(Data shown)
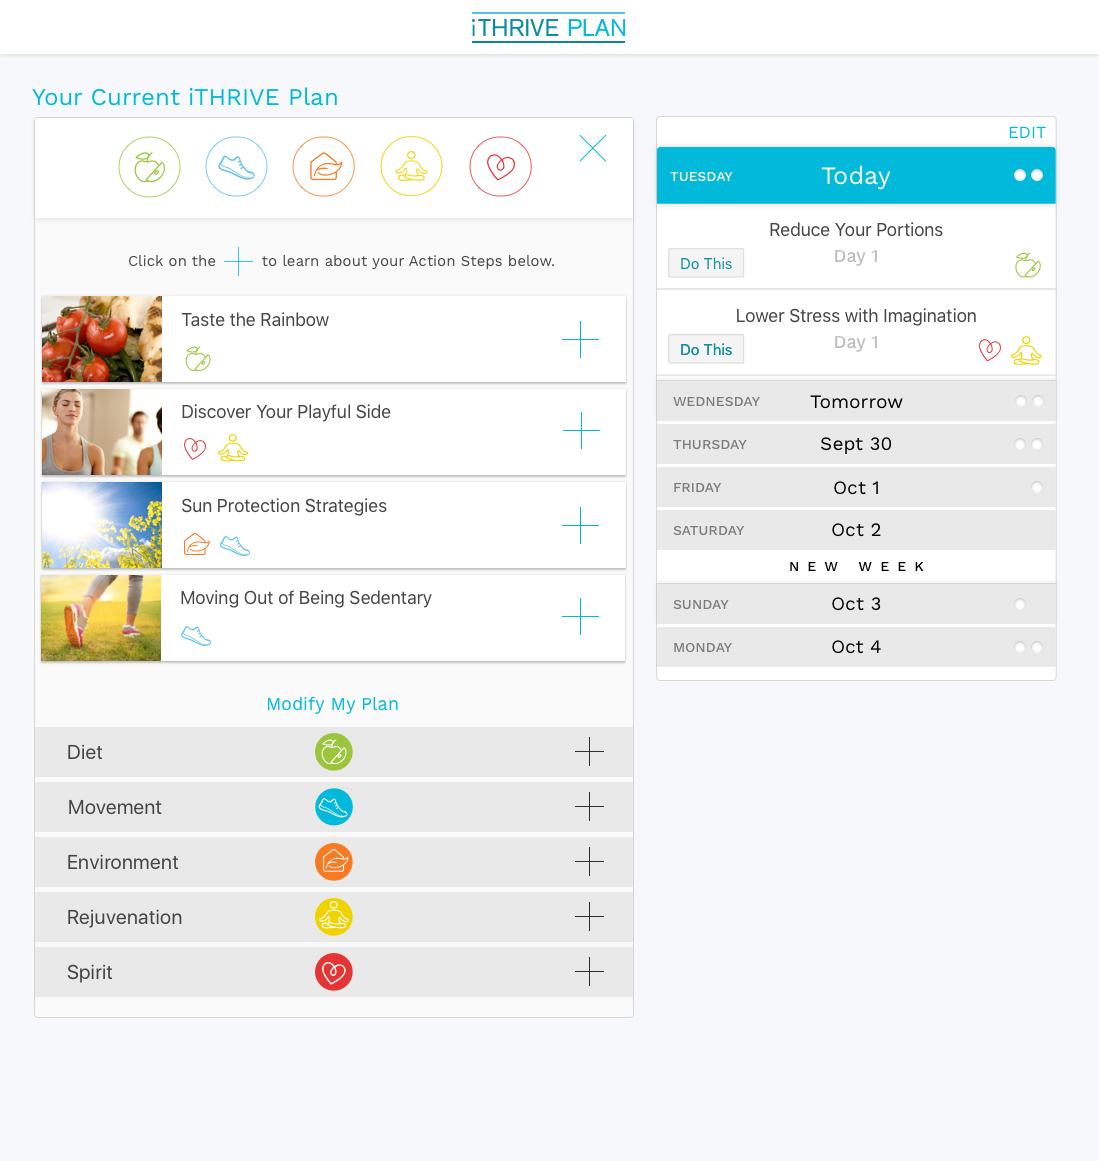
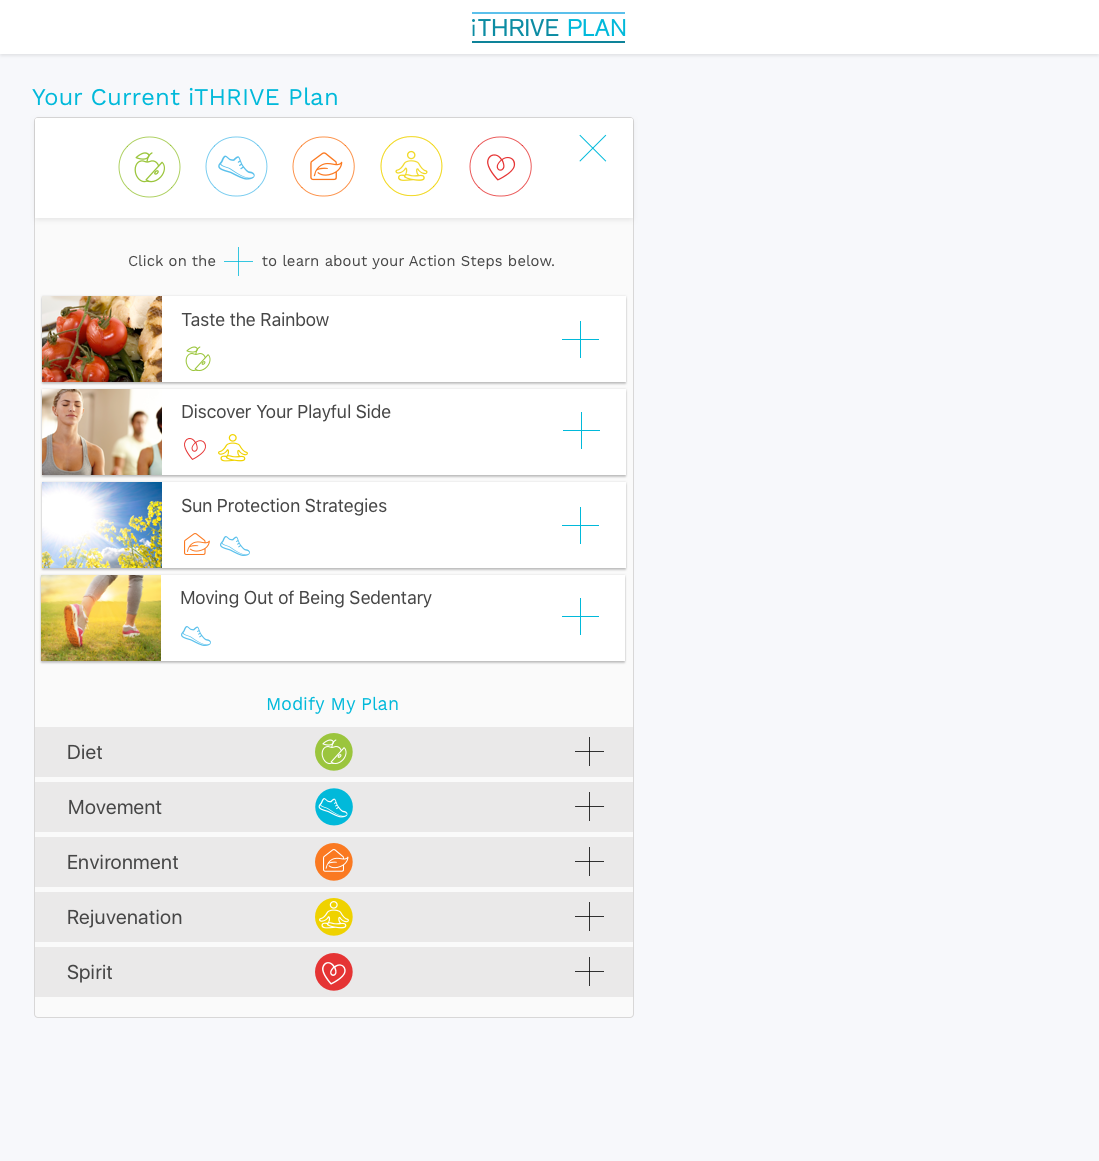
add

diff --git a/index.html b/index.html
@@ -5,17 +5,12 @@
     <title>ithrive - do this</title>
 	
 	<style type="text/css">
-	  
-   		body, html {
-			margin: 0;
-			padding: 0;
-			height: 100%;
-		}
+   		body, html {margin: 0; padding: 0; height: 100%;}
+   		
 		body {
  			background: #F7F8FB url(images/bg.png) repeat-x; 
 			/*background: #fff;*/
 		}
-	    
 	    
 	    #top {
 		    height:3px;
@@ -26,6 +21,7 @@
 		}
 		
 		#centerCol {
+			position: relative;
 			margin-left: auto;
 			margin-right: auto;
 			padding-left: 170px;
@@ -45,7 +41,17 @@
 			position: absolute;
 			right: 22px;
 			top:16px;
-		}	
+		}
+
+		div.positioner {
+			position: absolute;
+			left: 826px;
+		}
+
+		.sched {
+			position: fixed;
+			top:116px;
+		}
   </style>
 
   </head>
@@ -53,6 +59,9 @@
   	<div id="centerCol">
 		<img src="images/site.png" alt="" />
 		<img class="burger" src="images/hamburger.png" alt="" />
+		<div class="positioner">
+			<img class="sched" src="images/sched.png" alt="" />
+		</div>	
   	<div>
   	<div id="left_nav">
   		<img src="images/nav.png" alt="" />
(End Data shown)
(Data shown)
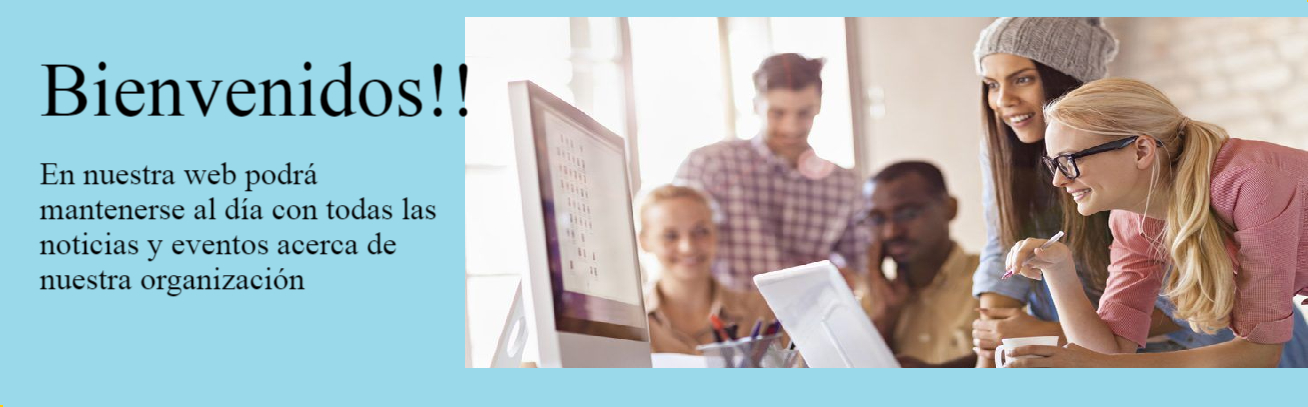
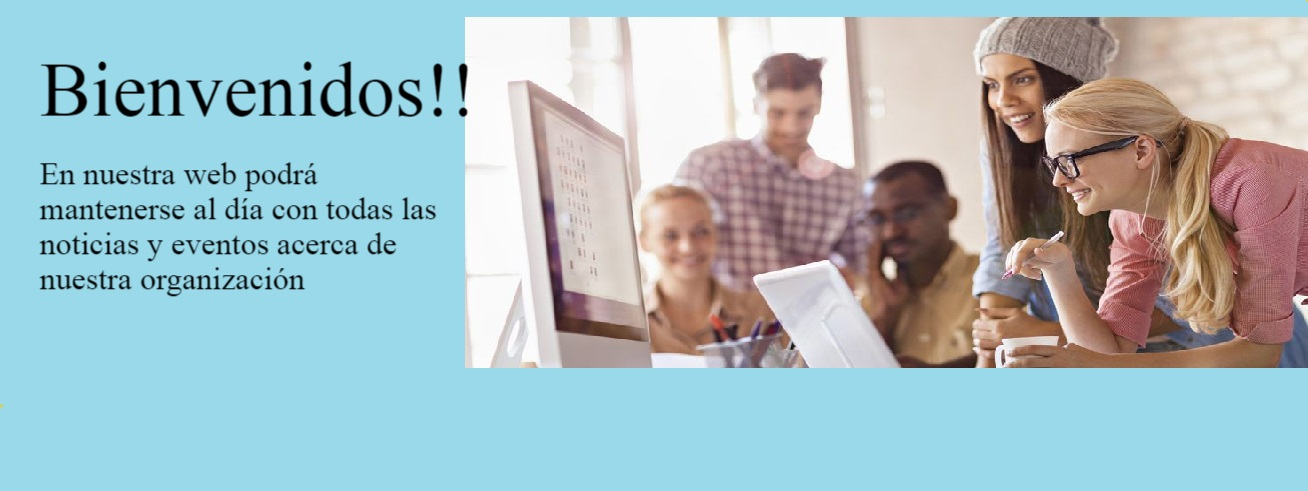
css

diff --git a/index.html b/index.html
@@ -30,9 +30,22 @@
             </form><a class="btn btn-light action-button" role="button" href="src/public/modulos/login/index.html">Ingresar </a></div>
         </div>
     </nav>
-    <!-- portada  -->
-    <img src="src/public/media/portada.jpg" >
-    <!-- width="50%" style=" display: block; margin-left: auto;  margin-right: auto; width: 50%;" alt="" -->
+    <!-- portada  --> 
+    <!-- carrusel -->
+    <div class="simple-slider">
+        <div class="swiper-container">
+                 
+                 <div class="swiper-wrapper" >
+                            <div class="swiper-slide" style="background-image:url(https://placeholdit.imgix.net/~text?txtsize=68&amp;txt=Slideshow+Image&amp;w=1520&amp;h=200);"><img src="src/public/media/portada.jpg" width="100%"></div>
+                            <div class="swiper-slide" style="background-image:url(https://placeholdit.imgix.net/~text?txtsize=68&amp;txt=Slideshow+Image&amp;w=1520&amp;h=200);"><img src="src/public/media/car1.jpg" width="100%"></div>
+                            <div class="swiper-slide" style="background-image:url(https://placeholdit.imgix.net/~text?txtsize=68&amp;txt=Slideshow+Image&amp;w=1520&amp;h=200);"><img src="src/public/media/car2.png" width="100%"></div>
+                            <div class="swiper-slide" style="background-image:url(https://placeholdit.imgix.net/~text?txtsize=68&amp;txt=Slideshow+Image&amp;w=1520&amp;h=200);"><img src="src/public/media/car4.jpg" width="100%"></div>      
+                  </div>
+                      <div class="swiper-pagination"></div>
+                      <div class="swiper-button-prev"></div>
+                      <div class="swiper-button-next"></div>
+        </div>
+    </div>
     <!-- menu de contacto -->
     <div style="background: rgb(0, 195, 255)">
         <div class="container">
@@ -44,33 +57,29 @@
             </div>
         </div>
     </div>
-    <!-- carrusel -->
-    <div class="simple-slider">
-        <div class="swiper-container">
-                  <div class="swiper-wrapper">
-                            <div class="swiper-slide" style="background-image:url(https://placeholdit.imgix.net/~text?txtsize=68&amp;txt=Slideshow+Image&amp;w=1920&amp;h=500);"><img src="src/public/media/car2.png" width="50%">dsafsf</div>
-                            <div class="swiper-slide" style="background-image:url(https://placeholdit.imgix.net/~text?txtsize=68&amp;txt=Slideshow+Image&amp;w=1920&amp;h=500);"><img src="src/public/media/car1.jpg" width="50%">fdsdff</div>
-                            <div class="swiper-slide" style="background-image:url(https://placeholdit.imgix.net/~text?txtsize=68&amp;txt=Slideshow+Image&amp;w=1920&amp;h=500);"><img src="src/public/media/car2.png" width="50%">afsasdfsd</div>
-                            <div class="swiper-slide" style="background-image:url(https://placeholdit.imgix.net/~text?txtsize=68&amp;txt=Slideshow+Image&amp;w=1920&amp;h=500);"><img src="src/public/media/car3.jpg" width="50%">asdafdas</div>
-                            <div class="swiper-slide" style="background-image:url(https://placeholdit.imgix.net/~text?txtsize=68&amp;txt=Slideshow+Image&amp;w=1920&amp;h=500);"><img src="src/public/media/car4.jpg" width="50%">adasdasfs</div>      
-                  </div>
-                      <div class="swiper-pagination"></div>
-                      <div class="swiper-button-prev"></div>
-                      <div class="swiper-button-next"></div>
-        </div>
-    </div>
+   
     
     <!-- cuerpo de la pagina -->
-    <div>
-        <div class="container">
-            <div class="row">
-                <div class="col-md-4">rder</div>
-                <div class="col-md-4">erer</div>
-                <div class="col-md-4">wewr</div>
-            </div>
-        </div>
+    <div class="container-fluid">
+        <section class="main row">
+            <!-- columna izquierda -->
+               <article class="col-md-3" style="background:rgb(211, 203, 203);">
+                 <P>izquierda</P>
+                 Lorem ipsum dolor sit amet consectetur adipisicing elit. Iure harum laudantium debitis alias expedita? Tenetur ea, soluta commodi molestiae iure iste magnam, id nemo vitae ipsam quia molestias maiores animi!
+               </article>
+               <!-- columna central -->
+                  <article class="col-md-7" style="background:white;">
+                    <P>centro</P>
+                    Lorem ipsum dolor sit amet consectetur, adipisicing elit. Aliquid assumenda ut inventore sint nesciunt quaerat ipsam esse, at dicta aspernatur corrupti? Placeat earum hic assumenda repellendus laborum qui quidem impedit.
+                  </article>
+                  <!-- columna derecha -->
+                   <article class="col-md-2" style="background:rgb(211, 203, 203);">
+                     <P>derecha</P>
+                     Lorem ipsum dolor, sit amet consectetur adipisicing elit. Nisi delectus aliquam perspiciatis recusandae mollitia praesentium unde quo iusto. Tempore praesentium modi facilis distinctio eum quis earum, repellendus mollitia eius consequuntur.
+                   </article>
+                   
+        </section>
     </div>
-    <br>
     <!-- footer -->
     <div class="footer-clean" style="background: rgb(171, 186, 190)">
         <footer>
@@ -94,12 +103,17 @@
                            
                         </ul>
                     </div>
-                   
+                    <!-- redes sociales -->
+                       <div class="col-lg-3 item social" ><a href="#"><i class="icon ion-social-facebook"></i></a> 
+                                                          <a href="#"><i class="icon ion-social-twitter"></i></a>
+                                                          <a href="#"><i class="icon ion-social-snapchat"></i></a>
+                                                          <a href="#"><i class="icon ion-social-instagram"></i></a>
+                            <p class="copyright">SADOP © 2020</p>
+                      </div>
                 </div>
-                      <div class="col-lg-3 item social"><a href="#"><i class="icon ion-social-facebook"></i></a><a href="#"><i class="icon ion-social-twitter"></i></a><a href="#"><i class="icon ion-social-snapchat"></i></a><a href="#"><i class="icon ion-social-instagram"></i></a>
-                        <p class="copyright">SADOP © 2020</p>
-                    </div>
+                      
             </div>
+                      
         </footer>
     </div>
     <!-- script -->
(End Data shown)
The lines above that hold the word "wrapper" should be found and copied out.

+                 <div class="swiper-wrapper" >
-                  <div class="swiper-wrapper">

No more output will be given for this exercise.